A very promising market opens up to them because of the great savings that car-sharing not only allows to car owners but also to the finances of the city by reducing, among others, the number of car parks presently required to service the car fleet.
However, car-sharing does not increase the average car occupancy rate and consequently it does not reduce road congestion.
Ride-sharing: the main solution to reduce road congestion
Today, during peak hours, the average occupancy rate of vehicles is 1.1, up to a maximum of close to 4.8.
Thus, most of the transport capacity in motion remains untapped.
As we have shown, managing the first and last miles of a commute, is the most important criterion for choosing the most appropriate means or combination of means of transport. This is especially true when journeys are short, (which is the case for journeys within urban and suburban areas), or when people commute to a public transport system.
Because current carpooling platforms do not offer a seamless door-to-door journey via the use of just one or more cars, carpooling has not attained its market share for commuters.
GOVOIT: the multi-leg door-to-door ride-sharing app.
The GOVOIT app. allows subscribers to travel from door-to-door using one or more cars via a seamless connection.
In this way, the GOVOIT app. removes the main obstacle to carpooling by solving the difficulties of the first and the last mile of a ride and allows users enjoy the same comfort and flexibility as their own vehicle, but at a lower price than public transportation.
In addition, the GOVOIT app. operates a subscription model to select subscribers to enforce the safety of its users.
In this way, The GOVOIT app. eliminates the second main factor that blocks the mass development of ride-sharing: the fear of unknown people.
At an economical level, in addition to the subscription fee, a fee per kilometre is paid by the passenger and transferred in its entirety to the driver, thereby guaranteeing a best-value ride.
Political and economic decision-makers can make use of the GOVOIT app. to work towards improving urban and suburban road traffic flows while safeguarding the best interests of local authorities, businesses and population.

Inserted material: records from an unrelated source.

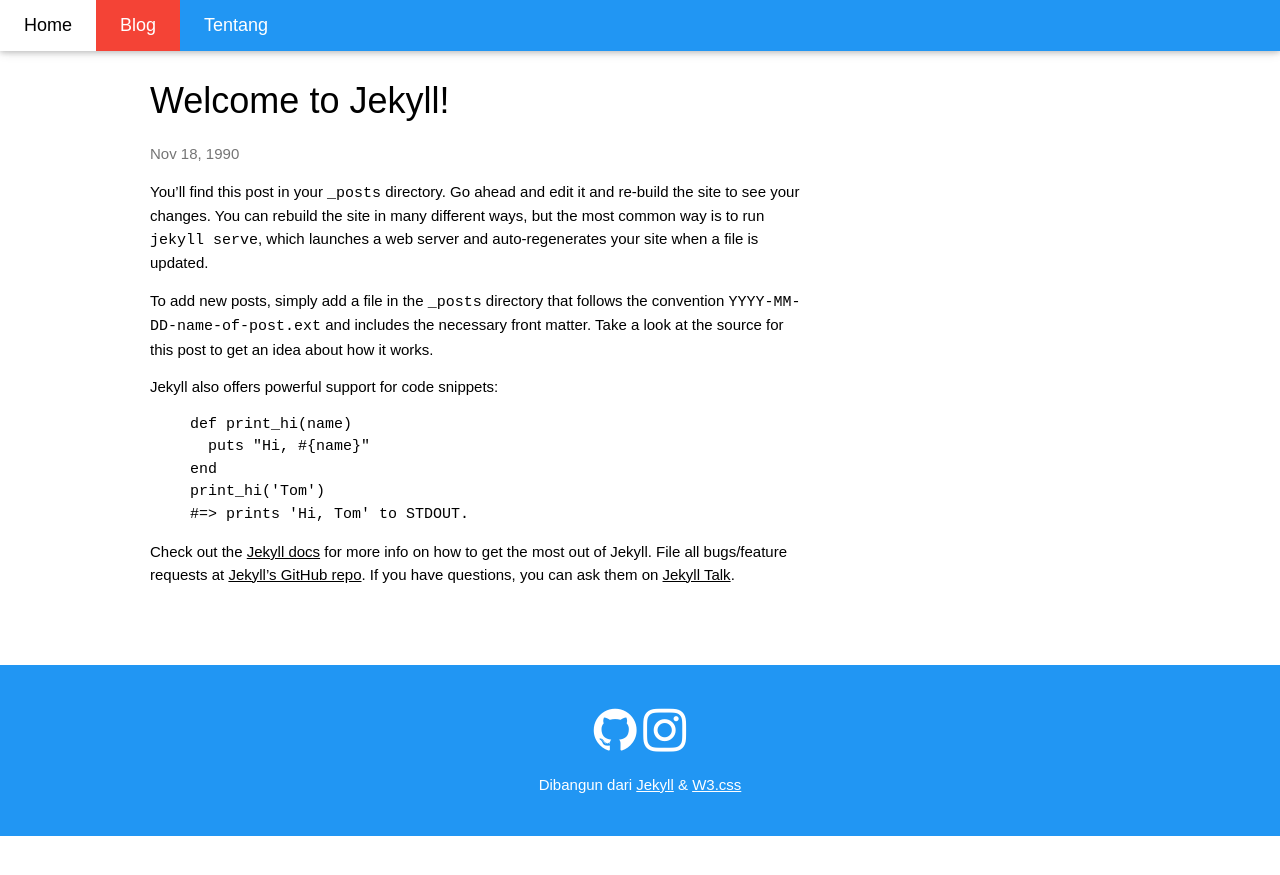
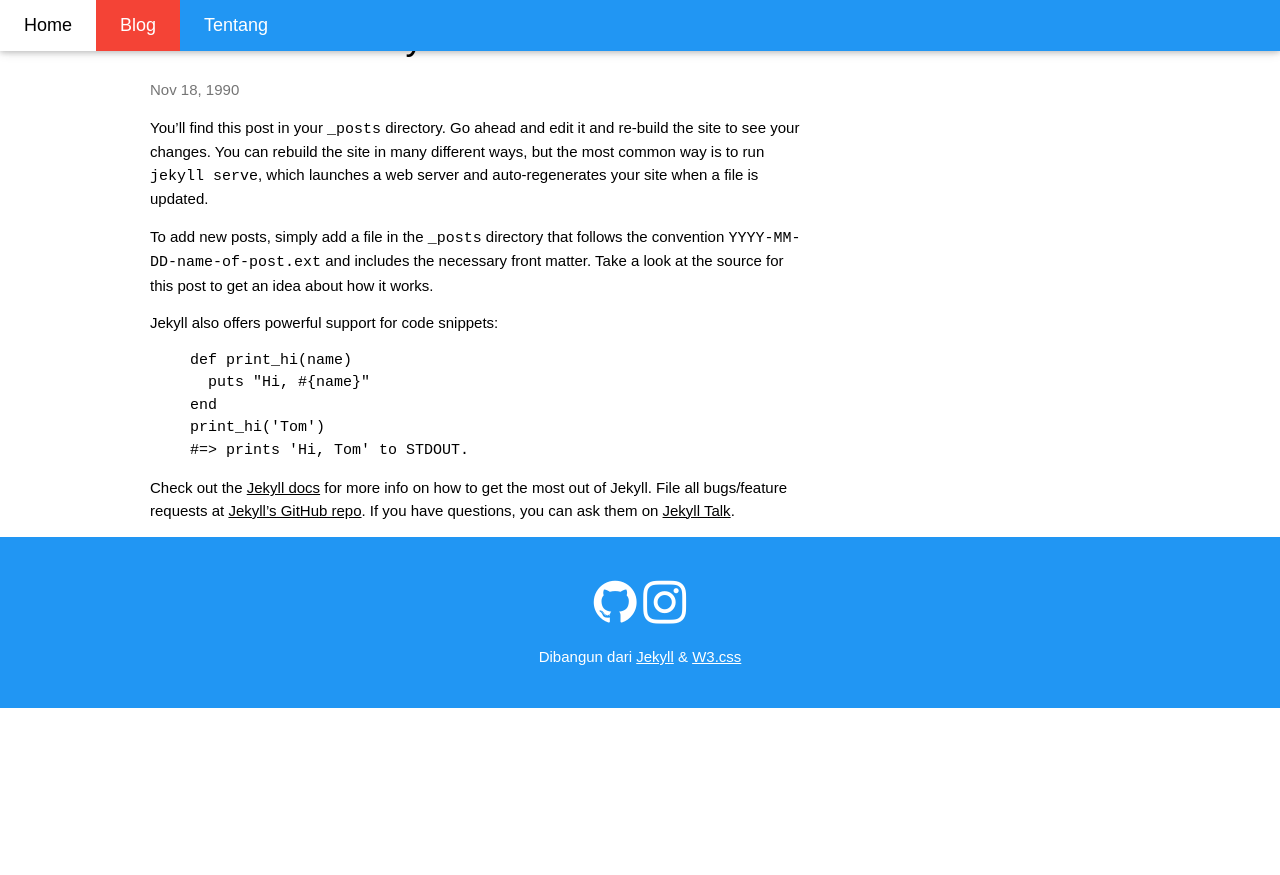
Before and after one commit to Bagus18/Bagus18.github.io, a Jekyll site: the page built from _posts/1990-11-18-welcome-to-jekyll.markdown, in a window 1280 px wide. Shown: the top 875 px of the page. Built offline with Jekyll 4.4.1, drawn with Linux system fonts in a browser that asks for light colours; nearby versions of some CDN libraries; some web fonts are replaced; library files that are not in the unit come from our copies.

Commit message:
Update Thu, Nov 02, 2017  7:17:23 PM

```diff
--- a/_layouts/post.html
+++ b/_layouts/post.html
@@ -21,7 +21,7 @@
   </div>
 </div>
 
- <div class="w3-row-padding w3-padding-64 w3-container">
+ <div class="w3-row-padding w3-container">
   <div class="w3-content">
     <div class="w3-twothird">
 
```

Road network free use must be reconsidered
Urban tolls have been set up in several capitals such as London and Stockholm.
Their impact needs to be analysed more closely in order to measure their real effectiveness.
Similarly, many cities continue to support inefficient public transport systems by subsidising them, resulting in hundreds of millions of euros being lost every year.
By providing effective alternatives to increased average vehicle usage time and average car occupancy, car-sharing and door-to-door carpooling can enable urban conurbations to quickly eliminate the free use of the road network.
The toll collected would balance the overall cost of each mode of transport, and promote those methods that best improve traffic flow. Thereby creating a virtuous circle.
As is the case with all of all tomorrow’s cities, Toronto will be more populated in the future than it is today, and the problem of commuting within the city and its suburbs will grow exponentially.
Due to the structural disadvantages of public transport, the car will remain, more than ever before, the citizen’s preferred means of transport.
Traffic fluidity management is a major problem that cannot be solved without increasing the average occupancy rate of cars on the road.
By facilitating door-to-door carpooling via seamless connections, the GOVOIT app. offers an efficient sustainable alternative which opens doors to a massive increase of ride-sharing opportunities.
A road toll applied to the urban and suburban road network would finance the alternative solutions to public transport.
Of course, to live and move easily in the cities of tomorrow, it is also necessary to consider measures beyond the field of transport, such as those relating to urban planning and revised work practices.
It is only under these circumstances that Toronto will be able to bear the burden of progress although other measures worthy of consideration beyond the field of transport, such as those relating to urban planning and revised working practices, should be introduced in parallel.
GOVOIT offers a quick and sustainable solution to a city’s traffic problems.